Barbara Ehrlich, Ph.D., professor of pharmacology and of cellular and molecular physiology, used a $25,000 grant to perform a critical study showing that lithium, a proposed therapy for preventing chemotherapy-induced peripheral neuropathy, does not interfere with the effects of chemotherapeutic agents. Promising results led to talks with a number of pharmaceutical companies that are interested in Ehrlich’s assay to test whether cancer drugs under development cause peripheral neuropathy. There is also a clinical trial in the planning stages to test the ability of lithium to prevent peripheral neuropathy.
Autotaxin (ATX) is an ecto-enzyme that activates LPA, a signaling molecule that enhances the vascularization of tumors, fosters tumor growth, and enhances cancer’s ability to metastasize. Demetrios Braddock, M.D., Ph.D., associate professor of pathology, and his colleagues at the Yale Center for Molecular Discovery at Yale’s West Campus screened more than 20,000 chemical compounds and found one that inhibits autotaxin’s activity in vitro. Using a $25,000 award from YCCI, Braddock subsequently demonstrated that bithionol, an anthelminthic drug withdrawn for safety reasons in 1992, shrinks tumors in mice. The YCCI-supported in vivo studies were subsequently leveraged by Braddock to receive a €50.000 award from Bayer HealthCare’s “Grants4Targets” program.
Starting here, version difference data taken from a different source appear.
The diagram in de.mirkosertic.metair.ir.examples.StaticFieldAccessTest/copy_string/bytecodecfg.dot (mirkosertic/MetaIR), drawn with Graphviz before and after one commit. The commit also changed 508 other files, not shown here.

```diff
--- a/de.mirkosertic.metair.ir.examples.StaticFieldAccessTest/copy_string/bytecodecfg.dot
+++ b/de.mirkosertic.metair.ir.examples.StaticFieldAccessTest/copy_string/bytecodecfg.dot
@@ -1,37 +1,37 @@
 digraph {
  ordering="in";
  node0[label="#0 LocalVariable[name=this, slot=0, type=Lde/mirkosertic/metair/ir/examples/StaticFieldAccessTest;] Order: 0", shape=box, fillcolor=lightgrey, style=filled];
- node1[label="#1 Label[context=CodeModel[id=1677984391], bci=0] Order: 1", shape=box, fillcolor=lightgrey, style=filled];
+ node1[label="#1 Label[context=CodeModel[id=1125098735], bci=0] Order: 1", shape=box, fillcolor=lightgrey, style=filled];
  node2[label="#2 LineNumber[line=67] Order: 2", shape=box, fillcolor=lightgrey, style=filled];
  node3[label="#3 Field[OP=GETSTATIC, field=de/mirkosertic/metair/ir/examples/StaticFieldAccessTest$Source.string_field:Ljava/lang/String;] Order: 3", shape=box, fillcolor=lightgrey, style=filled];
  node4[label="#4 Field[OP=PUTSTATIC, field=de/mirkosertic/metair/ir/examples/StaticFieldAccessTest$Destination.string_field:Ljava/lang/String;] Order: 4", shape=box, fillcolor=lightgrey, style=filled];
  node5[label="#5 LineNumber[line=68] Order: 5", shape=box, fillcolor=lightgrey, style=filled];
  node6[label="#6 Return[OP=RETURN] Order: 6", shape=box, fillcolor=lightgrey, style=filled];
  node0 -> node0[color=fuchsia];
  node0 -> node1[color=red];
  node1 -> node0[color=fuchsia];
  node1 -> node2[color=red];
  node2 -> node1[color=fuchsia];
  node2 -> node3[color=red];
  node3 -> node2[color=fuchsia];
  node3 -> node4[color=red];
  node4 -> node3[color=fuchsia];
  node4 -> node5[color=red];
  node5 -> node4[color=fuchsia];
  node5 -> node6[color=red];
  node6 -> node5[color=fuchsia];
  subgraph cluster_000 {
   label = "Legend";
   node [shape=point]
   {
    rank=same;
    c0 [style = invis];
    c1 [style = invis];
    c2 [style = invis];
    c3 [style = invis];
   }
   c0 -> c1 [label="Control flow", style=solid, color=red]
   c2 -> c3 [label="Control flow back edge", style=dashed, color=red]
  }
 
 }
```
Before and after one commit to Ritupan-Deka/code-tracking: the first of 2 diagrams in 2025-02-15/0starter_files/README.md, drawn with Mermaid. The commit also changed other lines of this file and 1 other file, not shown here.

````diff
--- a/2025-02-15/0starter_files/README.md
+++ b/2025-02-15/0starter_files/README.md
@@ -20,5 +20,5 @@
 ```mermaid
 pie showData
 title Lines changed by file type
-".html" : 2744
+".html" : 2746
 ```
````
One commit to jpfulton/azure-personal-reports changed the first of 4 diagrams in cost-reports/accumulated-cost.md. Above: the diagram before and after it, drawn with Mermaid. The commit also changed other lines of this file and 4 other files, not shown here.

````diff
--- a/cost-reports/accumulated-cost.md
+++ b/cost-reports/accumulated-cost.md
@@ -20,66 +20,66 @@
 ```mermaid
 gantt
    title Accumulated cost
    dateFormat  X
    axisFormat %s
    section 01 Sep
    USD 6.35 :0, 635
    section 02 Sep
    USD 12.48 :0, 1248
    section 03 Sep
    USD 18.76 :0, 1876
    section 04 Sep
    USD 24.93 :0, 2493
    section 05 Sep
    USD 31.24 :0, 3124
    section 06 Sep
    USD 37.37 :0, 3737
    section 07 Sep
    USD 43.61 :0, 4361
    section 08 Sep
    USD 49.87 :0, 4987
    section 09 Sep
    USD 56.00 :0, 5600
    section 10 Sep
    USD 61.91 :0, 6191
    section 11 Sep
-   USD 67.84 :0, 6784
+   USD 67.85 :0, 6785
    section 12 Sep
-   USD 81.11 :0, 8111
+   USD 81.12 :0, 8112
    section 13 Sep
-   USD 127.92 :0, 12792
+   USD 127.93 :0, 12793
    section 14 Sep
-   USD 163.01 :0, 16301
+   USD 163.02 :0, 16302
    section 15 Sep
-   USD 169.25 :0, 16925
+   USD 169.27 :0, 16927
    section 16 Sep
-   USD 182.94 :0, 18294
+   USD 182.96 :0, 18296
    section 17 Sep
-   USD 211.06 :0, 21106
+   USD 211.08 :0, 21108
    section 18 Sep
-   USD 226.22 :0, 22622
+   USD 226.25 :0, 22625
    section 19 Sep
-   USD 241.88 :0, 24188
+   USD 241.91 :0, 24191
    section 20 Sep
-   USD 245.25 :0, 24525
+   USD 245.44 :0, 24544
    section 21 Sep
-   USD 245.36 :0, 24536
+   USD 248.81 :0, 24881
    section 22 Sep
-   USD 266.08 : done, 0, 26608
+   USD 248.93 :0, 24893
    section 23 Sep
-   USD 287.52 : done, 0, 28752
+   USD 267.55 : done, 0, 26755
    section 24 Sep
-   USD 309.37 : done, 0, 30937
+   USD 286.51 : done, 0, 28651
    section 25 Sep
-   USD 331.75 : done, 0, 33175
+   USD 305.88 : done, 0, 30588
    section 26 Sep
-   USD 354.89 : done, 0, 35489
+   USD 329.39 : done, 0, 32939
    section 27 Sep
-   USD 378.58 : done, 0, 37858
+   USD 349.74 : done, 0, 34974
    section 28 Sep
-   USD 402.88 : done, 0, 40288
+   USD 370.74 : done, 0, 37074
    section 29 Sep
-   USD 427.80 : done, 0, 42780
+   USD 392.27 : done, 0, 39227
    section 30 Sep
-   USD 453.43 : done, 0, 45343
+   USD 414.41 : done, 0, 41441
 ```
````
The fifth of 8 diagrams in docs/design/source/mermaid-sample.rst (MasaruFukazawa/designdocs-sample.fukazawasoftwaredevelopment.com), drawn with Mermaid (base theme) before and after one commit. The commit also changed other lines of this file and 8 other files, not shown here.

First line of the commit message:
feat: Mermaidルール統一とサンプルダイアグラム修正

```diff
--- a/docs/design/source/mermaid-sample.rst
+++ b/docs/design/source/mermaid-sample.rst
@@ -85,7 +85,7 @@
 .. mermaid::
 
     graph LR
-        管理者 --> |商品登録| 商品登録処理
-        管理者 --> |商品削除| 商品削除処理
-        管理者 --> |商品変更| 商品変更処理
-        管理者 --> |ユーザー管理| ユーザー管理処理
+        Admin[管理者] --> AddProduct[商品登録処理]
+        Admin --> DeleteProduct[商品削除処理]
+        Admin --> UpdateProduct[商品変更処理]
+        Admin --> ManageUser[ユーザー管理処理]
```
David A. Spiegel, M.D., Ph.D., associate professor of chemistry and pharmacology, was awarded less than $10,000 for a project which showed such promising results that he successfully applied for a Basic Science Pilot Award, which provides funding for new research initiatives that combine Yale investigators from different disciplines. Spiegel developed a new class of molecules with a novel bifunctional mechanism of action (antagonist and antibodyrecruiting molecules) targeting prostate cancer (ARM-P) and HIV (ARM-H). He had shown in vitro that ARM-P binds to a specific target protein on the surface of prostate cancer cells and then recruits antibodies, tagging them as a threat to be attacked by the body’s immune system. He and his laboratory demonstrated the robustness of this approach by showing that ARM-H will cause HIV-infected cells to be killed in a similar antibody-mediated manner. A Basic Science Collaboration pilot award from YCCI allowed him to evaluate the efficacy of this novel therapeutic strategy in mice, preparing the way for treatments that have fewer side effects, are inexpensive to produce, and could in theory be administered orally. OCR and the Office of Grant and Contract Administration recently concluded negotiations with Bristol-Myers Squibb for two sponsored research agreements supporting further development and exploration of the ARM technology.
These projects illustrate the innovative ways in which YCCI seeks to overcome obstacles that slow the development of therapeutics. “This approach has also allowed us to foster collaborations between investigators from different disciplines that are called upon to evaluate potential research projects and end up working together in unexpected ways.” said Robert Sherwin, M.D., director of YCCI. “I’m pleased that these efforts align so well with the broader vision of the NIH and its centers that support Yale’s research.”